Film scriptwriter and doctoral graduate Matthew Harris
The poster for Matt Harris’ first short film 43,000 Feet
A short film about a statistician who gets sucked out of a plane will premiere at a prestigious New York festival next week as its writer crosses the stage to receive his PhD at Massey University’s Albany graduation ceremony.
The nine-minute film, entitled 43,000 Feet will premiere at the Tribeca Film Festival in New York.
Matthew Harris, who will receive his PhD in English on Thursday, says the setting of his film provides a dramatic context for its protagonist (played by Dylan Pharazyn) to ruminate on the meanings and measures of time as he is about to run out of it.
“The idea for the framing story came from hearing about the miraculous survival of a New York window washer called Alcides Moreno, who fell from an apartment building, 47 storeys into an alleyway,” Mr Harris says. “But the falling scenario really acts a vehicle for the protagonist to ramble about how he thinks there's no such thing as the present or the future - they're empty concepts”.
His film (directed by Campbell Hooper and produced by Heather Lee and Amber Easby) is one of two New Zealand short films selected from more than 2800 submissions from 25 countries, and will be screened as well as part of the festival competition. The other is Whakatiki, written by Bernadette Murphy.
43.000 Feet is a mix of live action and animation, with interior monologue voiced by Peter Bryant to convey the thoughts of statistician John Wilkins as he falls to Earth. He calculates he has exactly three minutes and 48 seconds before impact, formulating a plan for hitting the ground and rehearsing what he will say to media on the off-chance he survives.
The film – Mr Harris’ first – received a grant of $90,000 from the New Zealand Film Commission towards its final budget and took a year to make. It will screen in New Zealand later this year.
“The live action parts were filmed in and around Auckland central, and we had to use a training fuselage for the interior aircraft shots - obviously major airlines aren't keen on giving their planes a starring role in a film which features an air disaster,” he says.
Mr Harris teaches and tutors in the School of English and Media Studies at the University’s Albany campus, where he was nominated for Lecturer of the Year in 2010. His writing has been published widely, from academic articles in Landfall to creative writing in Poetry New Zealand, Trout, Southern Ocean Review, Kokako, and many others. His second short film, Snooze:Time, has just gone into production and stars iconic British-Kiwi actress Lisa Harrow.
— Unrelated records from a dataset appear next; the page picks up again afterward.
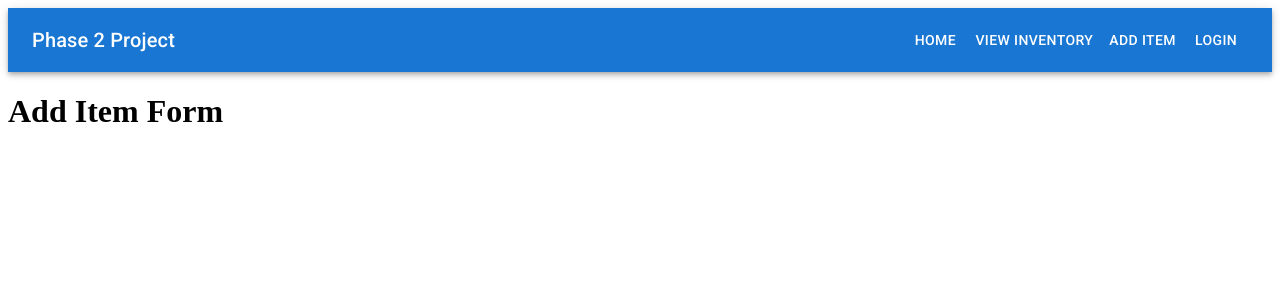
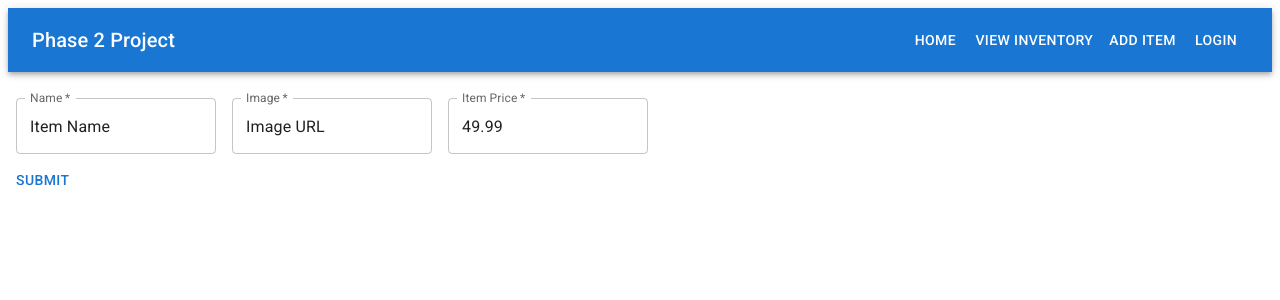
Before and after one commit to addisonfrei/Phase-2-Project, a React (Create React App) app: page /add in a window 1280 px wide. Shown: the top 300 px of the page. Built offline with nearby package versions, Linux system fonts and the light colour scheme.

Commit message:
adding form to AddItem component

```diff
--- a/src/components/AddItem.jsx
+++ b/src/components/AddItem.jsx
@@ -1,8 +1,45 @@
 import React from 'react'
+import Box from '@mui/material/Box';
+import TextField from '@mui/material/TextField';
+import Button from '@mui/material/Button';
 
 function AddItem() {
   return (
-    <h1>Add Item Form</h1>
+    <Box
+    component="form"
+    sx={{
+      '& .MuiTextField-root': { m: 1, width: '25ch' },
+    }}
+    noValidate
+    autoComplete="off"
+  >
+    <div>
+      <br />
+      <TextField
+        required
+        id="outlined-required"
+        label="Name"
+        defaultValue="Item Name"
+      />
+      <TextField
+        required
+        id="outlined-required"
+        label="Image"
+        defaultValue="Image URL"
+      />
+      <TextField
+        required
+        id="outlined-required"
+        label="Item Price"
+        defaultValue="49.99"
+      />
+      <br />
+      <Button size="medium" onClick={() => console.log("Clicked")}>Submit</Button>
+
+
+
+    </div>
+  </Box>
   )
 }
 
```
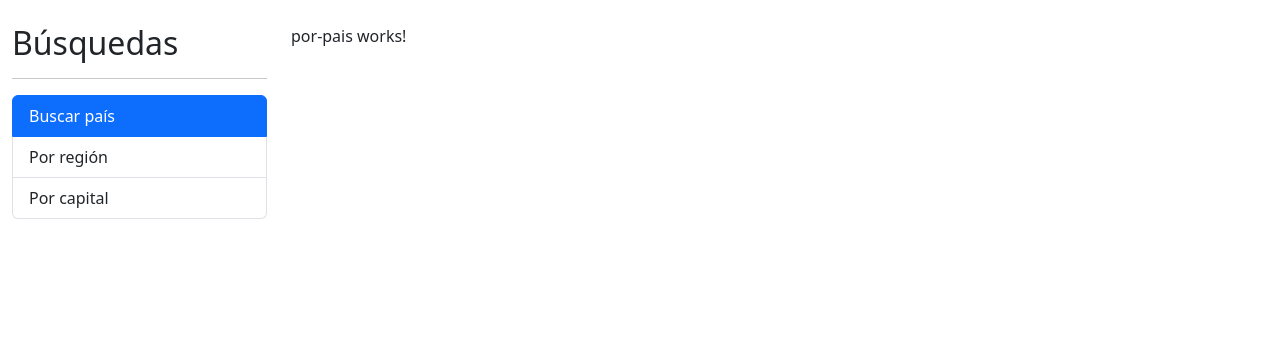
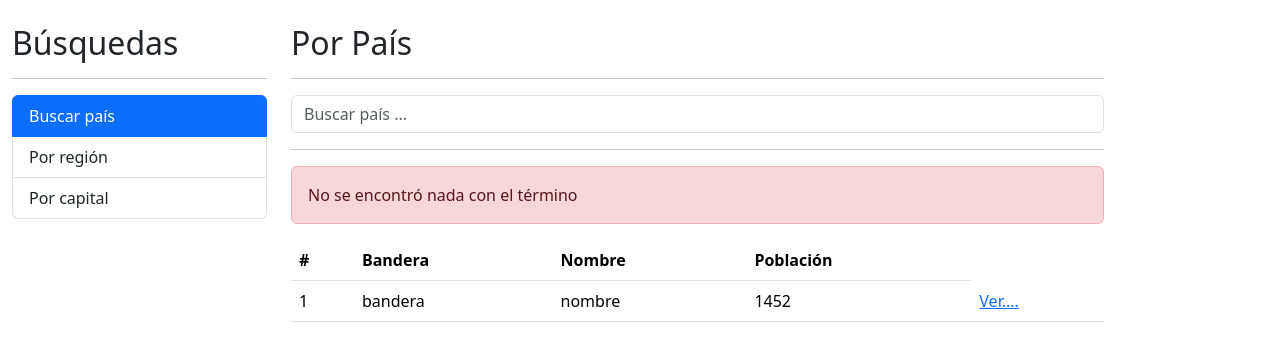
Before and after one commit to potlitel/03-paisesApp, an Angular app: page / in a window 1280 px wide. Shown: the top 348 px of the page. Built offline with nearby package versions, Linux system fonts and the light colour scheme.

Commit message:
Se comienza con el consumo del api de paises.

```diff
--- a/src/app/app.module.ts
+++ b/src/app/app.module.ts
@@ -1,7 +1,7 @@
 import { NgModule } from '@angular/core';
 import { BrowserModule } from '@angular/platform-browser';
 import { AppRoutingModule } from './app-routing.module';
-
+import { HttpClientModule } from "@angular/common/http";
 import { AppComponent } from './app.component';
 import { PaisModule } from './pais/pais.module';
 import { SharedModule } from './shared/shared.module';
@@ -13,6 +13,7 @@ import { SharedModule } from './shared/shared.module';
   imports: [
     BrowserModule,
     AppRoutingModule,
+    HttpClientModule,
     PaisModule,
     SharedModule
   ],
--- a/src/app/pais/pages/por-pais/por-pais.component.html
+++ b/src/app/pais/pages/por-pais/por-pais.component.html
@@ -1 +1,45 @@
-<p>por-pais works!</p>
+<h2>Por País</h2>
+<hr />
+
+<div class="row">
+  <div class="col">
+    <form autocomplete="off" (ngSubmit)="buscar()">
+      <input
+        type="text"
+        name="termino"
+        id=""
+        placeholder="Buscar país ..."
+        class="form-control"
+        [(ngModel)]="termino"
+      />
+    </form>
+  </div>
+</div>
+<hr />
+
+<div class="alert alert-danger">No se encontró nada con el término</div>
+
+<div class="row">
+  <div class="col">
+    <table class="table table-hover">
+      <thead>
+        <tr>
+          <th>#</th>
+          <th>Bandera</th>
+          <th>Nombre</th>
+          <th>Población</th>
+        </tr>
+        <tr>
+          <td>1</td>
+          <td>bandera</td>
+          <td>nombre</td>
+          <td>1452</td>
+          <td>
+            <a href="">Ver....</a>
+          </td>
+        </tr>
+      </thead>
+      <tbody></tbody>
+    </table>
+  </div>
+</div>
--- a/src/app/pais/pages/por-pais/por-pais.component.ts
+++ b/src/app/pais/pages/por-pais/por-pais.component.ts
@@ -1,10 +1,22 @@
 import { Component } from '@angular/core';
+import { PaisService } from '../../services/pais.service';
 
 @Component({
   selector: 'app-por-pais',
   templateUrl: './por-pais.component.html',
-  styleUrls: ['./por-pais.component.css']
+  styleUrls: ['./por-pais.component.css'],
 })
 export class PorPaisComponent {
+  //variable bindeada con el componente.html (se actualiza en ambas)
+  termino: string = '';
 
+
+  constructor( private paisService:PaisService ){}
+
+  buscar() {
+    // console.log(this.termino);
+    this.paisService.buscarPais( this.termino ).subscribe( resp => {
+        console.log(resp);
+    } );
+  }
 }
--- a/src/app/pais/pais.module.ts
+++ b/src/app/pais/pais.module.ts
@@ -1,9 +1,11 @@
 import { NgModule } from '@angular/core';
 import { CommonModule } from '@angular/common';
+import { FormsModule } from '@angular/forms';
 import { PorCapitalComponent } from './pages/por-capital/por-capital.component';
 import { PorPaisComponent } from './pages/por-pais/por-pais.component';
 import { PorRegionComponent } from './pages/por-region/por-region.component';
 import { VerPaisComponent } from './pages/ver-pais/ver-pais.component';
+
 
 
 
@@ -15,7 +17,8 @@ import { VerPaisComponent } from './pages/ver-pais/ver-pais.component';
     VerPaisComponent
   ],
   imports: [
-    CommonModule
+    CommonModule,
+    FormsModule
   ],
   exports:[
     PorCapitalComponent,
--- /dev/null
+++ b/src/app/pais/services/pais.service.ts
@@ -0,0 +1,25 @@
+import { HttpClient } from '@angular/common/http';
+import { Injectable } from '@angular/core';
+import { Observable } from 'rxjs';
+
+@Injectable({
+  providedIn: 'root',
+})
+export class PaisService {
+  // constante apiUrl para manejar la dirección del servicio
+  private apiUrl: string = 'https://restcountries.com/v2';
+  /*
+   * Constructor for Emp class
+   */
+  constructor(private httpClient: HttpClient) {}
+  /**
+   * Función para buscar paises (by name) dentro del servicio de paises.
+   * @author potlitel@gmail.com
+   * @version 1.0.0
+   * @return {Observable} Return a observable
+   **/
+  buscarPais(termino: string): Observable<any> {
+    const url = ` ${this.apiUrl}/name/${termino} `;
+    return this.httpClient.get(url);
+  }
+}
--- a/src/app/shared/sidebar/sidebar.component.ts
+++ b/src/app/shared/sidebar/sidebar.component.ts
@@ -3,7 +3,14 @@ import { Component } from '@angular/core';
 @Component({
   selector: 'app-sidebar',
   templateUrl: './sidebar.component.html',
-  styleUrls: ['./sidebar.component.css']
+  styleUrls: ['./sidebar.component.css'],
+  styles:[
+    `
+      li {
+        cursor:pointer;
+      }
+    `
+  ]
 })
 export class SidebarComponent {
 
```
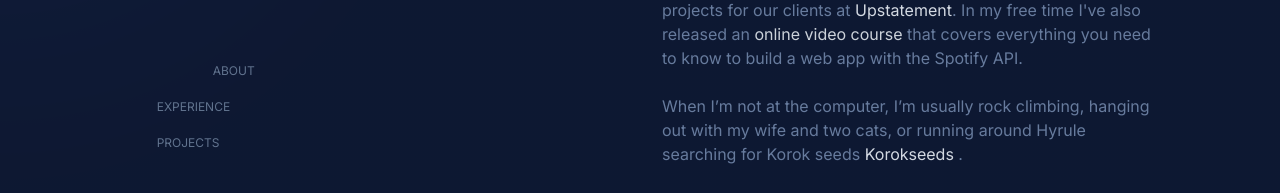
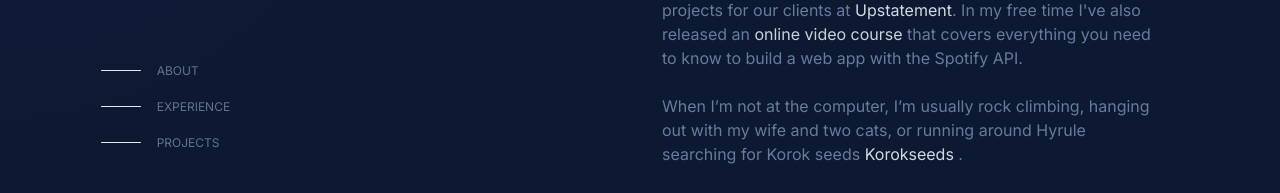
Before and after one commit to Sithu-BinaryLab/portfolio, a Next.js app: page / in a window 1280 px wide. Shown: the part 266-459 px from the top of the page. Built offline with nearby package versions, Linux system fonts and the light colour scheme.

Commit message:
modified fro tab active class

```diff
--- a/src/app/globals.css
+++ b/src/app/globals.css
@@ -17,9 +17,11 @@
 } */
 
 body {
-    background:#101c39;
+  background: #101c39;
+  margin: 0;
 }
 
 .box:hover {
-  border-color: #1c2a46; /* Border color on hover */
+  border-color: #1c2a46;
+  /* Border color on hover */
 }
--- a/src/app/home/page.tsx
+++ b/src/app/home/page.tsx
@@ -45,7 +45,7 @@ function Spotlight() {
 
   return (
     <div
-      className="relative h-screen bg-cover bg-no-repeat bg-center"
+      className="relative h-screen  bg-cover bg-no-repeat bg-center"
       style={{
         backgroundImage:
           "url(https://images.unsplash.com/photo-1487525219605-eadb39ae229c?ixlib=rb-1.2.1&ixid=eyJhcHBfaWQiOjEyMDd9&auto=format&fit=crop&w=982&q=80)",
--- a/src/app/page.tsx
+++ b/src/app/page.tsx
@@ -1,5 +1,5 @@
 "use client";
-import React, { useEffect, useState } from "react";
+import React, { useEffect, useRef, useState } from "react";
 
 // components
 import { ProfileComponent } from "@/components/side-bar/profile";
@@ -13,6 +13,12 @@ import { FullProjectComponent } from "@/components/full-project";
 import { FooterComponent } from "@/components/footer";
 
 function Spotlight() {
+
+  const aboutRef = useRef(null);
+  const projectRef = useRef(null);
+  const containerRef = useRef(null);
+  const expRef = useRef(null);
+
   const [spotlightSize, setSpotlightSize] = useState(
     "transparent 10%, rgba(0, 0, 0, 0.8) 30%"
   );
@@ -54,26 +60,27 @@ function Spotlight() {
     backgroundImage: `radial-gradient(circle at ${spotlightPosition.x}% ${spotlightPosition.y}%, ${spotlightSize})`,
   };
 
+
   return (
-    <div className="relative h-screen">
+    <div className="relative h-screen overflow-hidden">
       <div className="spotlight absolute h-full  w-full" style={spotlightStyle}>
         <div
           className="w-full h-full"
           style={{ background: "rgba(16, 28, 57, 0.85)" }}
         >
-          <div className="flex flex-wrap justify-center overflow-x-scroll md:space-x-3">
+          <div ref={containerRef} className="flex flex-wrap justify-center overflow-x-scroll md:space-x-3">
             <div className="w-full max-w-screen-md md:w-5/12 md:sticky  md:top-0 text-white md:pt-24 overflow-hidden">
               <ProfileComponent />
-              <TabComponent />
+              <TabComponent aboutRef={aboutRef} projectRef={projectRef} expRef={expRef} containerRef={containerRef} />
               <div className="absolute bottom-24">
                 <ConnectLink />
               </div>
             </div>
             <div className="h-screen w-full max-w-screen-md md:w-5/12">
-              <AboutComponent />
-              <ExperienceComponent />
+              <AboutComponent aboutRef={aboutRef} />
+              <ExperienceComponent expRef={expRef} />
               <FullResumeComponent />
-              <ProjectComponent />
+              <ProjectComponent projectRef={projectRef} />
               <FullProjectComponent />
               <FooterComponent />
             </div>
--- a/src/components/about.tsx
+++ b/src/components/about.tsx
@@ -1,8 +1,12 @@
 import React from "react";
 
-export const AboutComponent = () => {
+interface aboutProps {
+  aboutRef: any;
+}
+
+export const AboutComponent = ({ aboutRef }: aboutProps) => {
   return (
-    <div className="pt-24 px-4" id="about">
+    <div className="pt-24 px-4" id="about" ref={aboutRef}>
       <p className="text-primaryColor">
         Back in 2012, I decided to try my hand at creating custom Tumblr themes
         and tumbled head first into the rabbit hole of coding and web
--- a/src/components/experience.tsx
+++ b/src/components/experience.tsx
@@ -1,8 +1,10 @@
 import React from "react";
-
-export const ExperienceComponent = () => {
+interface experienceProps {
+  expRef: any;
+}
+export const ExperienceComponent = ({ expRef }: experienceProps) => {
   return (
-    <div id="experience">
+    <div id="experience" ref={expRef}>
       <div className="pt-28">
         <div
           className="flex space-x-8 hover:border hover:rounded-md px-4 py-6 hover:bg-hoverColor"
--- a/src/components/projects.tsx
+++ b/src/components/projects.tsx
@@ -1,8 +1,12 @@
 import React from "react";
 
-export const ProjectComponent = () => {
+interface projectProps {
+  projectRef: any
+}
+
+export const ProjectComponent = ({ projectRef }: projectProps) => {
   return (
-    <div id="projects">
+    <div id="projects" ref={projectRef}>
       <div
         className="flex space-x-8 hover:border hover:rounded-md px-4 pt-5 pb-2 hover:bg-hoverColor"
         style={{ borderColor: "#1c2a46" }}
--- a/src/components/side-bar/tab.tsx
+++ b/src/components/side-bar/tab.tsx
@@ -1,27 +1,77 @@
-import React from "react";
 
-export const TabComponent = () => {
+
+"use client";
+import React, { useState, useEffect } from "react";
+interface TabComponentProps {
+  aboutRef: any;
+  projectRef: any;
+  expRef: any;
+  containerRef: any;
+}
+
+export const TabComponent = ({ aboutRef, projectRef, expRef, containerRef }: TabComponentProps) => {
+  const [scrollPosition, setScrollPosition] = useState(0);
+  const range = 400;
+
+  useEffect(() => {
+    const handleScroll = () => {
+      // Get the scroll position within the container
+      const container = containerRef.current;
+      if (container) {
+        const scrollTop = container.scrollTop;
+        setScrollPosition(scrollTop);
+      }
+    };
+
+    // Attach scroll event listener to the container
+    const container = containerRef.current;
+    if (container) {
+      container.addEventListener("scroll", handleScroll);
+    }
+
+    // Clean up the event listener on component unmount
+    return () => {
+      if (container) {
+        container.removeEventListener("scroll", handleScroll);
+      }
+    };
+  }, []);
+
+  const isActiveTab = (currentRef: any, nextRef: any) => {
+    let isActive = false;
+    if (scrollPosition >= (currentRef.current?.offsetTop - range) && (nextRef ? scrollPosition < (nextRef?.current?.offsetTop - range) : true)) {
+      isActive = true;
+    }
+    return isActive;
+  }
+
   return (
     <div className="pt-20">
       <div className="flex space-x-4">
-        <button className="w-24 h-[0.05px] rounded-full bg-tabActive my-auto"></button>
-        <button className="text-xs text-seconTitleColor">
+        <hr className={` h-[0.05px] rounded-full bg-tabActive my-auto ${isActiveTab(aboutRef, expRef) ? "w-24" : "w-10"}`}></hr>
+        <button
+          className={`text-xs text-seconTitleColor ${isActiveTab(aboutRef, expRef) ? "text-white font-bold" : ""
+            }`}
+        >
           <a href="#about">ABOUT</a>
         </button>
       </div>
       <div className="flex space-x-4">
-        <button className="w-10 h-[0.05px] rounded-full bg-tabActive my-auto"></button>
-        <button className="text-xs text-seconTitleColor py-5">
+        <hr className={`h-[0.05px] rounded-full bg-tabActive my-auto ${isActiveTab(expRef, projectRef) ? "w-24" : "w-10"}`}></hr>
+        <button className={` text-xs text-seconTitleColor py-5 ${isActiveTab(expRef, projectRef) ? "text-white font-bold" : ""
+          }`}>
           <a href="#experience">EXPERIENCE</a>
         </button>
       </div>
       <div className="flex space-x-4">
-        <button className="w-10 h-[0.05px] rounded-full bg-tabActive my-auto"></button>
-        <button className="text-xs text-seconTitleColor">
+        <hr className={`h-[0.05px] rounded-full bg-tabActive my-auto ${isActiveTab(projectRef, "") ? "w-24" : "w-10"}`}></hr>
+        <button
+          className={`text-xs text-seconTitleColor ${isActiveTab(projectRef, "") ? "text-white font-bold" : ""}`}
+        >
           {" "}
           <a href="#projects">PROJECTS</a>
         </button>
       </div>
-    </div>
+    </div >
   );
 };
```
“It's about the different kinds of time we experience: from the agonisingly slow (morning-after-time, microwave-time) to the truly chaotic (such as the contradictory-time of old age, when the days seem to crawl by but Christmas comes around faster each year).”
The Tribeca Film Festival was established in 2003 by a group of New York filmmakers, including Robert De Niro, in the aftermath of the September 11, 2001 terror attacks on the World Trade Centre. Its purpose was to address the loss of vitality in the TriBeCa neighbourhood in Lower Manhattan. The festival programme includes a line-up of independent films, from documentaries to short films, and draws an estimated three million people. Works entered in the short film category are eligible for cash and value-in-kind prizes totalling more than$10,000 and the winner of the Best Narrative Short award will qualify for consideration in the Academy Awards’ short film category.
Mr Harris says he is really pleased his film is debuting on America’s East Coast. “It's definitely the kind of film that will appeal more to the slightly neurotic New York temperament than the bling and bluster of the West Coast. It's a great fit."